with the D1 the focus area brackets glow red when selecting a focus point or triggering autofocus (half-pressing the shutter release for example). I particularly like this feature, found in many high-end film SLR's it's a useful visual reminder of just which focus area you have selected.

Note to Nikon R&D: Next time can we have a display of the currently selected ISO sensitivity? I (stupidly, I admit) did occasionally select an inappropriate sensitivity only later wishing I'd had some visual cue in the viewfinder.


Battery Compartment

The battery compartment on the D1 takes up about three quarters of the base of the camera, the compartment door is incorporated into the battery, with a flush fittingmetal catch holding the whole battery and door into place, removing the battery is a simple case of flipping and turning the catch then sliding the battery out. The EN-4 battery for the D1 is rated as 7.2V 2000 mAh (14.4 Wh), by far one of the most powerful rechargeable battery we've seen in any digital camera / SLR.


Battery Charger

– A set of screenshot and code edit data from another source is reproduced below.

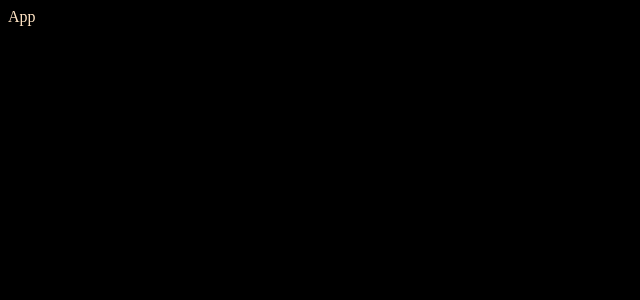
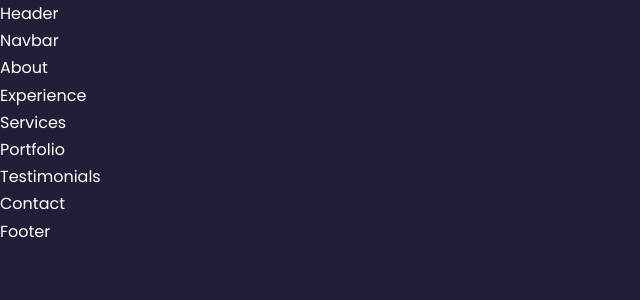
Before and after one commit to Afoghandi/MyPortfolio, a React (Create React App) app: page / in a window 1280 px wide. Shown: the top 300 px of the page, without its empty margins (0-640 px from the left). Built offline with nearby package versions, Linux system fonts and the light colour scheme.

Commit message:
setting the index css

```diff
--- a/src/App.jsx
+++ b/src/App.jsx
@@ -1,8 +1,32 @@
 import React from 'react'
+import Header from './components/header/Header'
+import Navbar from './components/navbar/Navbar'
+import About from './components/about/About'
+import Experience from './components/experience/Experience'
+import Portfolio from './components/portfolio/Portfolio'
+import Services from './components/services/Services'
+import Testimonials from './components/testimonials/Testimonials'
+import Contact from './components/contact/Contact'
+import Footer from './components/footer/Footer'
+
 
 const App = () => {
   return (
-    <div>App</div>
+<>
+<Header/>
+<Navbar/>
+<About/>
+
+<Experience/>
+<Services/>
+<Portfolio/>
+<Testimonials/>
+<Contact/>
+<Footer/>
+
+</>
+
+
   )
 }
 
--- a/src/index.css
+++ b/src/index.css
@@ -1,4 +1,129 @@
+@import url('https://fonts.googleapis.com/css2?family=Poppins:wght@300;400;500;600&display=swap');
+
+* {
+  padding: 0;
+  margin: 0;
+  border: 0;
+  outline: 0;
+  box-sizing: border-box;
+  list-style: none;
+  text-decoration: none;
+}
+
+:root {
+  --color-bg: #1f1f38;
+  --color-bg-variant: #2c2c6c;
+  --color-primary-variant: rgba(77, 181, 255, 0.4);
+  --color-white: #fff;
+  --color-light: rgba(255, 255, 255, 0.6);
+
+  --container-width-lg: 75%;
+  --container-width-md: 80%;
+  --container-width_sm: 90%;
+
+  --transition: all 400ms ease;
+}
+html {
+  scroll-behavior: smooth;
+}
+
+::-webkit-scrollbar {
+  display: none;
+}
+
 body {
-  background: #000;
-  color: bisque;
+  font-family: 'Poppins', sans-serif;
+  background-color: var(--color-bg);
+  color: var(--color-white);
+  line-height: 1.7;
 }
+
+/***General styles****/
+
+.container {
+  width: var(--container-width-lg);
+  margin: 0 auto;
+}
+h1,
+h2,
+h3,
+h4,
+h5 {
+  font-weight: 500;
+}
+h1 {
+  font-size: 2.5rem;
+}
+
+.section {
+  margin-top: 8rem;
+}
+
+section > h2,
+section > h5 {
+  text-align: center;
+  color: var(--color-light);
+}
+section > h2 {
+  color: var(--color-primary);
+  margin-bottom: 3rem;
+}
+
+.textlight {
+  color: var(--color-light);
+}
+a {
+  color: var(--color-primary);
+  transition: var(--transition);
+}
+a:hover {
+  color: var(--color-white);
+}
+
+.btn {
+  width: max-content;
+  display: block;
+  color: var(--color-primary);
+  padding: 0.75rem 1.2rem;
+  border-radius: 0.4rem;
+  cursor: pointer;
+  border: 1px solid var(--color-primary);
+  transition: var(--transition);
+}
+.btn:hover {
+  background: var(--color-white);
+  color: var(--color-bg);
+  border-color: transparent;
+}
+
+.btn-primary {
+  background: var(--color-primary);
+  color: var(--color-bg);
+}
+.img {
+  display: block;
+  width: 100%;
+  object-fit: cover;
+}
+
+/*******MEDIA QUERY (MEDIUM DEVICES********/
+
+@media screen and (max-width: 1024px) {
+  .container {
+    width: var(--container-width-md);
+  }
+  section {
+    margin-top: 6rem;
+  }
+}
+
+/*******MEDIA QUERY (SMALL DEVICES********/
+
+@media screen and (max-width: 600kpx) {
+  .container {
+    width: var(--container-width-sm);
+  }
+  section > h2 {
+    margin-top: 2rem;
+  }
+}
```
Also changed, not shown: src/components/portfolio/portfolio.css (added).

Charging the D1's battery is a case of plugging it into the supplied charger (MH-16). I was a little surprised that Nikon didn't go for the docking style charger, especially for a professional product. One other disappointment was that you can't use the charger as an AC adapter, that's an optional extra (and a requirement if you wish to clean the CCD in the manner described in the manual).

 

Using this charger a full charge takes around 90 minutes (though we often experienced quicker charges). It is noted that the MH-15 battery charger (for the F100) can be used to charge D1 batteries, and it has the bonus of two connectors.


CompactFlash Compartment

The D1's CompactFlash compartment is in the rear of the hand grip, to open it you need to lift a small flap (slip your thumb under it) and press a release button, the spring loaded door will then pop open revealing the CompactFlash slot.

It's worth noting the rubber grommet around the seal of the compartment door, offering further dust and water resistance. There's plenty of space inside to eject and remove the card, the door itself is cunningly designed so you can pop a new card in, put your hand on the grip which will close the door and flip over the eject lever in one movement.

I've heard a suggestion from users that they feel there should be a custom function to stop the camera from shooting when there's no card inserted, sounds like a good idea.


Connections

Firewire (IEEE1394) port for image transfer and camera control Video out and DC-IN (for use with Nikon proprietary AC adapter)
 
Remote control and Sync flash terminals.  

The D1 is well endowed with connectors, if any criticism were due it would be that they are not all concentrated in one place, although their location is logical enough when you consider using the D1 tethered or with accessory equipment.

Previous page Next page
22
I own it
1
I want it
44
I had it
Discuss in the forums

Comments